--- PROVIDED DATA ---

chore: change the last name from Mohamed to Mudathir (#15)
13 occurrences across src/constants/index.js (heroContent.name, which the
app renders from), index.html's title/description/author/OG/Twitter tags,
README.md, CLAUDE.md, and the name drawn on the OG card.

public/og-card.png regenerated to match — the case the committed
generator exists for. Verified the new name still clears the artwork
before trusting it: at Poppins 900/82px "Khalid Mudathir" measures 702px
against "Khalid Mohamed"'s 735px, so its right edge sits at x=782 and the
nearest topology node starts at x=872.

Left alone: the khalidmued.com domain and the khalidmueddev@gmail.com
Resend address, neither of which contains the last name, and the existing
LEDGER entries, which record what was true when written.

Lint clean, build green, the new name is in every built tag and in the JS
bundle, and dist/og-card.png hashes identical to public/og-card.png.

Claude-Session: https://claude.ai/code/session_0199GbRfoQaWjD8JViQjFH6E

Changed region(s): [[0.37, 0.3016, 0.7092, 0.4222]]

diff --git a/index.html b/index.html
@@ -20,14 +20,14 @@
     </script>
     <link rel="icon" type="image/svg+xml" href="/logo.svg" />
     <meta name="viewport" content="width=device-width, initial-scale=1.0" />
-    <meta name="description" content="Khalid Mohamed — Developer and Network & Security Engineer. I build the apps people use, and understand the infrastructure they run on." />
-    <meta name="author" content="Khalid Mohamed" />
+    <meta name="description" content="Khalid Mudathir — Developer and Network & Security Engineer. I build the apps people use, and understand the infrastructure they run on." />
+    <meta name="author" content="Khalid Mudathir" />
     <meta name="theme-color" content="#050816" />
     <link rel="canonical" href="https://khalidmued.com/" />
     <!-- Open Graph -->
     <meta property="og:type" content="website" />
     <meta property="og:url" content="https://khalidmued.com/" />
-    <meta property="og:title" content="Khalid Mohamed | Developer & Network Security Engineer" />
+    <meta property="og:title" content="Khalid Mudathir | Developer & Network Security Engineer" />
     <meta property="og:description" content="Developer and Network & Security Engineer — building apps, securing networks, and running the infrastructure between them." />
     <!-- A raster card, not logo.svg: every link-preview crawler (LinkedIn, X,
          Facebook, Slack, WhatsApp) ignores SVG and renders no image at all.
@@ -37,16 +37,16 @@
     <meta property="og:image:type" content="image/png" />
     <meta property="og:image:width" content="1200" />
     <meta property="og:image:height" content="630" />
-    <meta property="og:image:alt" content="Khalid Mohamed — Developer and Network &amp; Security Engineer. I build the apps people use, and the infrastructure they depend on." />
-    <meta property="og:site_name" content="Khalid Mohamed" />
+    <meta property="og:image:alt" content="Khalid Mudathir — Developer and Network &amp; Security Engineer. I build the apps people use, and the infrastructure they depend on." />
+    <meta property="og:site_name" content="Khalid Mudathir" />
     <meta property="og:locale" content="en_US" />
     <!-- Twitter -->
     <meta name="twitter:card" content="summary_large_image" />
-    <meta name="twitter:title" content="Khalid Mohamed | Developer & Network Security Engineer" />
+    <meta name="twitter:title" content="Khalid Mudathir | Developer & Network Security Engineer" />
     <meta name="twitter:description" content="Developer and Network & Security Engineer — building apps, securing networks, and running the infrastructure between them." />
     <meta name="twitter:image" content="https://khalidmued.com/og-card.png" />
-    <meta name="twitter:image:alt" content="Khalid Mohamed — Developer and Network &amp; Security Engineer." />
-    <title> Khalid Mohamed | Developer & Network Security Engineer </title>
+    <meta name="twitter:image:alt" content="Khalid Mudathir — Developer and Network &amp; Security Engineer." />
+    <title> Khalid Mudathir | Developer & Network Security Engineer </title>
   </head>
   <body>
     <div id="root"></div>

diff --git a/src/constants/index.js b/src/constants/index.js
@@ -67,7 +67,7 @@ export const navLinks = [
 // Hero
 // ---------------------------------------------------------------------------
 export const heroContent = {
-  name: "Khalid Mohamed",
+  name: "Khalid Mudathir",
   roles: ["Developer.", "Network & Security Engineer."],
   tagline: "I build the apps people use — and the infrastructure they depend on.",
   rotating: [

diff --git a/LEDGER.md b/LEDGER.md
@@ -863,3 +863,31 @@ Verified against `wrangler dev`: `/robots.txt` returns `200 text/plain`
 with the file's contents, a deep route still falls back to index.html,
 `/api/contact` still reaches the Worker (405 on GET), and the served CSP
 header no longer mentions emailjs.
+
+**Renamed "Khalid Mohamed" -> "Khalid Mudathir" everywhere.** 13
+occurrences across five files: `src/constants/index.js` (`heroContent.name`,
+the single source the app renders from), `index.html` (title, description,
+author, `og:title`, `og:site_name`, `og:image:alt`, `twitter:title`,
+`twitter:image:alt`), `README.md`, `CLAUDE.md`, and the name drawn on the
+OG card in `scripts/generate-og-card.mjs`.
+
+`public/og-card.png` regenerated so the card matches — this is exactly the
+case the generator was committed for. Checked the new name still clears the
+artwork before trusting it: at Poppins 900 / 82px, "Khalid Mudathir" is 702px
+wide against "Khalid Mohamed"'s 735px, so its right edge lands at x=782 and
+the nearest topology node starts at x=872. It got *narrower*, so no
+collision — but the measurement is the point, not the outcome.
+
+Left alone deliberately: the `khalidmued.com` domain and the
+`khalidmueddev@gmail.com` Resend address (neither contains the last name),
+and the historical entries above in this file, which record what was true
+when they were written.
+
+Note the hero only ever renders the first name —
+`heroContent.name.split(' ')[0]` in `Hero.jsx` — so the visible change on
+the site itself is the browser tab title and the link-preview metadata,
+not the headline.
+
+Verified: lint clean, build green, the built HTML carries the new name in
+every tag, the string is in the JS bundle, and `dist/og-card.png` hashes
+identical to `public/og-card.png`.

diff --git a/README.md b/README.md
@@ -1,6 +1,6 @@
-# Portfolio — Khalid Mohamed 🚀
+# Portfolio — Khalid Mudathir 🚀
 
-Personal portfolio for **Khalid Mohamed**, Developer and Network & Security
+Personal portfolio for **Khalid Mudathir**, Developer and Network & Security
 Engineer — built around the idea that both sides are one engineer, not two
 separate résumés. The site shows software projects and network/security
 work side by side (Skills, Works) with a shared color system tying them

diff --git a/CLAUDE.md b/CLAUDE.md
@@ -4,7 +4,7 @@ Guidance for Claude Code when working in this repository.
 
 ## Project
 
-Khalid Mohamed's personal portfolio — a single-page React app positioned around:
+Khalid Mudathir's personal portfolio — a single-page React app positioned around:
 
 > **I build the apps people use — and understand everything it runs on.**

---

From the entries above, list each line with "README" in it.

OUTPUT FOR THIS EXERCISE.
README.md, CLAUDE.md, and the name drawn on the OG card.
+`twitter:image:alt`), `README.md`, `CLAUDE.md`, and the name drawn on the
diff --git a/README.md b/README.md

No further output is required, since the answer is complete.